H. High Glycemic Sweeteners – These sweeteners are high in glucose, one of the sugars in table sugar. Glucose causes a glycemic rise in blood sugar, followed by a sudden drop. The constant see-saw in blood sugar destabilizes the metabolism and has been linked to accelerated aging, weak immune system, and other metabolic diseases. Most sweeteners contain several types of sugars – for example, table sugar is made up of both glucose and fructose. So this category is also a simplification.
I. Fermented Sweeteners – This is a class of crystalline fermented plant sweeteners, known as Polyol sweeteners, such as Erythritol and Xylitol. Fermented sweeteners have a similar structure to a glucose molecule, but the carbs are not digested in the same way. Fermented sweeteners are lower in carbs than table sugar. That’s a good sign.
J. High Intensity Sweeteners – These high potency sweeteners range from 3 times to 13,000 times sweeter than sugar. Most of them are artificial, however some are 100% natural. You won’t find many high intensity sweeteners listed on packaged food labels. Their miniscule weight is well below the legal minimum of 0.5 grams per serving, so there is no requirement to disclose them. A few high intensity sweeteners are made with nano technology – a growing industry that alters molecules on a microscopic atomic scale.
K. Industrial Sweeteners – These are sweeteners that are created by and/or intended for use in the food industry. There are a great many industrial sweeteners made for specific commercial purposes, and equally many unknowns about their production methods or ingredients. I’m including refined Stevioside and Rebaudioside in this category, as there is no clear information available about the chemicals used to extract and produce them.
L. Artificial Sweeteners – This is a class of sweeteners that are chemically created non-caloric sugar substitutes.
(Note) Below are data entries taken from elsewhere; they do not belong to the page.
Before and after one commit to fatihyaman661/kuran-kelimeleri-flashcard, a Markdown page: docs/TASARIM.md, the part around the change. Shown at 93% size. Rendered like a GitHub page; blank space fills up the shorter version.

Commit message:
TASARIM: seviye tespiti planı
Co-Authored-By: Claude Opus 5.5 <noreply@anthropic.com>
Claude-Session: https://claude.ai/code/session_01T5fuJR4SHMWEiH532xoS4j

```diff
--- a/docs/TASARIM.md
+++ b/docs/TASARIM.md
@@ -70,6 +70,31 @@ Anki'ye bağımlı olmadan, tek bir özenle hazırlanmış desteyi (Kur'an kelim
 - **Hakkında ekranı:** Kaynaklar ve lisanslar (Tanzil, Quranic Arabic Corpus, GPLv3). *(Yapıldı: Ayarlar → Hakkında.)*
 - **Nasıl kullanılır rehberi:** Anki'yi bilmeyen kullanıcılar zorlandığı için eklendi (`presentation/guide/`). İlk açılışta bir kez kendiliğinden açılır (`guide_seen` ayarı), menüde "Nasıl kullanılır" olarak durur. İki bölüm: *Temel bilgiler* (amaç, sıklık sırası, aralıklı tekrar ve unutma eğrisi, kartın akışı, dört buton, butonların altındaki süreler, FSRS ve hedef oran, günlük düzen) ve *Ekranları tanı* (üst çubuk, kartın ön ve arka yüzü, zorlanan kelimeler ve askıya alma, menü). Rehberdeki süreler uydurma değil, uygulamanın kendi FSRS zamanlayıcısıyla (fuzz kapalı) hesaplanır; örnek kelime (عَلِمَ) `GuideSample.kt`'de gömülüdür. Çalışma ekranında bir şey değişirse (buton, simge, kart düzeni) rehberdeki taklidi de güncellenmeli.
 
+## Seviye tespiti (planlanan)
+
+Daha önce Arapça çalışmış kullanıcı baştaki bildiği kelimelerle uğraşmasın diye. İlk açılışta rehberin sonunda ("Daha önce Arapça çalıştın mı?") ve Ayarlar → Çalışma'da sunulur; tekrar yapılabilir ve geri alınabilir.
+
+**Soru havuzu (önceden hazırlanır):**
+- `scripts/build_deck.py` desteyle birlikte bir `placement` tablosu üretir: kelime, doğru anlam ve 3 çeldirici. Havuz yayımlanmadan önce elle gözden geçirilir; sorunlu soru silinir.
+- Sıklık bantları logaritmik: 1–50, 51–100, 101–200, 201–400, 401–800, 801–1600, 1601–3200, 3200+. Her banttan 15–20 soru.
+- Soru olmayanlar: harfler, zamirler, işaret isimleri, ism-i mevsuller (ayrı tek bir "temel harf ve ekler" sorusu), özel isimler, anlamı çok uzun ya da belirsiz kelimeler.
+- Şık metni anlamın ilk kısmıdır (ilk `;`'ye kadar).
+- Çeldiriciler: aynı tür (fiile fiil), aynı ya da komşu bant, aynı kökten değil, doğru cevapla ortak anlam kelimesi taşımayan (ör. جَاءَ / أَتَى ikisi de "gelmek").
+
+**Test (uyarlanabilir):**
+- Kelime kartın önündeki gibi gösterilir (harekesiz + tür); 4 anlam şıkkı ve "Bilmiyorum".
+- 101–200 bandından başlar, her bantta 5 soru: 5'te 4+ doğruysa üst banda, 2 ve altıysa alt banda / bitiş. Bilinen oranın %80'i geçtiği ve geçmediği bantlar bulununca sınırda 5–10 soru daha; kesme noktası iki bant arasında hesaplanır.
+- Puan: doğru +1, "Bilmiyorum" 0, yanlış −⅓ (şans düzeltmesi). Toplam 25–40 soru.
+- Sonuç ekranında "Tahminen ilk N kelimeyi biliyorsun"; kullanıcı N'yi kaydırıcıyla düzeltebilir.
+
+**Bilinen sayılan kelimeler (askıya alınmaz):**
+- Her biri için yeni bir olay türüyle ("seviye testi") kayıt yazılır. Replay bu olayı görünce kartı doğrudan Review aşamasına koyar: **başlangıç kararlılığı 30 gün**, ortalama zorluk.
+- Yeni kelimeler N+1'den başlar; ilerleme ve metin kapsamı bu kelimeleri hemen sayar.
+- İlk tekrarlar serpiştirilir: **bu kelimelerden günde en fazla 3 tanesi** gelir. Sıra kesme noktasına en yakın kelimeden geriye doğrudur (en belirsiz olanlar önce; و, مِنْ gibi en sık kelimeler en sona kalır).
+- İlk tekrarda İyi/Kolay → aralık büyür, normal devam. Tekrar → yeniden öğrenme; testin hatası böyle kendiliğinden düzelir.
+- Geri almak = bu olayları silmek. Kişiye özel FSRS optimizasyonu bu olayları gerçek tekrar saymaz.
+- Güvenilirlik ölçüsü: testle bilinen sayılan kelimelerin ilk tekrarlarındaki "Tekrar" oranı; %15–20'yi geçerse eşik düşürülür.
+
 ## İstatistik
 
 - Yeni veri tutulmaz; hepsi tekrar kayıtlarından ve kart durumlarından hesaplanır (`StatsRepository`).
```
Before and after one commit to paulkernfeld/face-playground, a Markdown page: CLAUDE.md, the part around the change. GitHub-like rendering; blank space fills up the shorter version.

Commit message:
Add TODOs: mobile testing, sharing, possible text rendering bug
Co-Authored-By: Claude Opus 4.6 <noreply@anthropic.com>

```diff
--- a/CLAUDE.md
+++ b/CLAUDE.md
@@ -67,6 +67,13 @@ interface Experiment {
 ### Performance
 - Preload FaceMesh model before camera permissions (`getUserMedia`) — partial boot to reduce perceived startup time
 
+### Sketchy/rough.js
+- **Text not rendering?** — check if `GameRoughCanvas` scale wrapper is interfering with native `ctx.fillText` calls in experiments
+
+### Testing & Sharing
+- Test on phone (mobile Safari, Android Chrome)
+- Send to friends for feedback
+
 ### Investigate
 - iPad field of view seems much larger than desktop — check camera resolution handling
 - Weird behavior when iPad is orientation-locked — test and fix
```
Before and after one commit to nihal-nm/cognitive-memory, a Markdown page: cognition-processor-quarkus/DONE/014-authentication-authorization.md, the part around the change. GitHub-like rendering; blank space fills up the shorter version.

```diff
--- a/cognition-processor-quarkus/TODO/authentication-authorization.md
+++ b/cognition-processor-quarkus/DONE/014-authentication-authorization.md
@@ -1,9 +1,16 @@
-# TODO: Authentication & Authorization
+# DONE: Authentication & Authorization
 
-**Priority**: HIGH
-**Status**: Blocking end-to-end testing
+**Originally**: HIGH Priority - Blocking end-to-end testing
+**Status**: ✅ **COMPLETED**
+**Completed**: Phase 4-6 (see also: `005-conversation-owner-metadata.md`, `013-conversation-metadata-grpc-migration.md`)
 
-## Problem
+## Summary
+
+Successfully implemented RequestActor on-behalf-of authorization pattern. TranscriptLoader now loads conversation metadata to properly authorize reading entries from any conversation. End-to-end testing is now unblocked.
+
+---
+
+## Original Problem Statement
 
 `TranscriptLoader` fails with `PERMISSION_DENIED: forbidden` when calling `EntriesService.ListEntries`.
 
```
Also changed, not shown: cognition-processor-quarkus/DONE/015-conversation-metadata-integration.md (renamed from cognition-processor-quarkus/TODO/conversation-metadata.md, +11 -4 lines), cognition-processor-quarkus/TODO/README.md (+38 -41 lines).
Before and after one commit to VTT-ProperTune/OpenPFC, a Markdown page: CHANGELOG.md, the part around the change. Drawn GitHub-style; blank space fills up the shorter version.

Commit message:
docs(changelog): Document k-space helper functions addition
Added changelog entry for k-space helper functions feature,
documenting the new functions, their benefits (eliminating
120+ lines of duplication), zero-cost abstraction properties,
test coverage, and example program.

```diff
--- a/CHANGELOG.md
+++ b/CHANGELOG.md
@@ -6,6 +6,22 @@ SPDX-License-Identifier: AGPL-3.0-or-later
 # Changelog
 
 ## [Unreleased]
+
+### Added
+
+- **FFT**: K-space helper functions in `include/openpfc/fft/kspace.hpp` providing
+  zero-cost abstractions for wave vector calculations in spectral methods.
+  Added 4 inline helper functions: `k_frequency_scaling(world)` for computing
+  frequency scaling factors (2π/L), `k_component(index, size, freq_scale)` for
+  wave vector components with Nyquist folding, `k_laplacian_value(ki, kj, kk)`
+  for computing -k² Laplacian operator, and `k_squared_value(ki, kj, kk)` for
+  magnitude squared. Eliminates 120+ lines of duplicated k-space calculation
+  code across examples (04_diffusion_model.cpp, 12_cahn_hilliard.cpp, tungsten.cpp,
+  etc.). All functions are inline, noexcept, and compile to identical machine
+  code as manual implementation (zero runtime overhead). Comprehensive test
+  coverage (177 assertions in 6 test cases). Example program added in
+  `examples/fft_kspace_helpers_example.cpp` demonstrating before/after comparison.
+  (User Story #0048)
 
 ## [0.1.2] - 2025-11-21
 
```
They are used to replace sugar sweetness and sugar calories, and are usually high intensity. Examples are aspartame and sucralose. These are often called non-nutritive sweeteners, as opposed to “nutritive” sweeteners like glucose.